◆ **YOUR OBJECTIVE**
Once a line is found to contain "html", copy it out of the listing.

◆ **GIVEN RECORDS**

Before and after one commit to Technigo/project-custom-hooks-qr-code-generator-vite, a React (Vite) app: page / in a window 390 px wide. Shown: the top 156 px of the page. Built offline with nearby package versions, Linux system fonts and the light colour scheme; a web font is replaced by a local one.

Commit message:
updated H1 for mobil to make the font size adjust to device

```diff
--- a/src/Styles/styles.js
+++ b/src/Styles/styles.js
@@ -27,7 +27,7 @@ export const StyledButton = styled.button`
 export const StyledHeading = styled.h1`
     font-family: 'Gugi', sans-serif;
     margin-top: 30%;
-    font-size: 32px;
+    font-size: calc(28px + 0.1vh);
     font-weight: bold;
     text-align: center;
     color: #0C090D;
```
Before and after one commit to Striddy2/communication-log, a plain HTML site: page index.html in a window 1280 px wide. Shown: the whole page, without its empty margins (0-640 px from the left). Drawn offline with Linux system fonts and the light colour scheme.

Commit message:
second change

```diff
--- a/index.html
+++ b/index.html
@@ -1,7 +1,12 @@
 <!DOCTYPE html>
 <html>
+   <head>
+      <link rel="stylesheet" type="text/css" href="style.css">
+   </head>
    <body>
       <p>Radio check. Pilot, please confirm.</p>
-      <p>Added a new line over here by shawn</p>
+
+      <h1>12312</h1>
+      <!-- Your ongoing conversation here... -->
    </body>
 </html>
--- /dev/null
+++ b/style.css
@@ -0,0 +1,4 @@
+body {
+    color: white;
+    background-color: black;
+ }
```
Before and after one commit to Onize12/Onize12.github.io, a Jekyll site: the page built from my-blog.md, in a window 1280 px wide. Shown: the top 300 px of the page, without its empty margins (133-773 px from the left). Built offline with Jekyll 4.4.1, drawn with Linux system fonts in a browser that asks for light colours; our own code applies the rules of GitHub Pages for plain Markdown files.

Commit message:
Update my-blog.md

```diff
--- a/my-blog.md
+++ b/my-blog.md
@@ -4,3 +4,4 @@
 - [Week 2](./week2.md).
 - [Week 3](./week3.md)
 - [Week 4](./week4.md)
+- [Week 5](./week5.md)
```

◆ **SOLUTION BELOW**
Before and after one commit to Striddy2/communication-log, a plain HTML site: page index.html in a window 1280 px wide. Shown: the whole page, without its empty margins (0-640 px from the left). Drawn offline with Linux system fonts and the light colour scheme.
--- a/index.html
+++ b/index.html
 <!DOCTYPE html>
 <html>
 </html>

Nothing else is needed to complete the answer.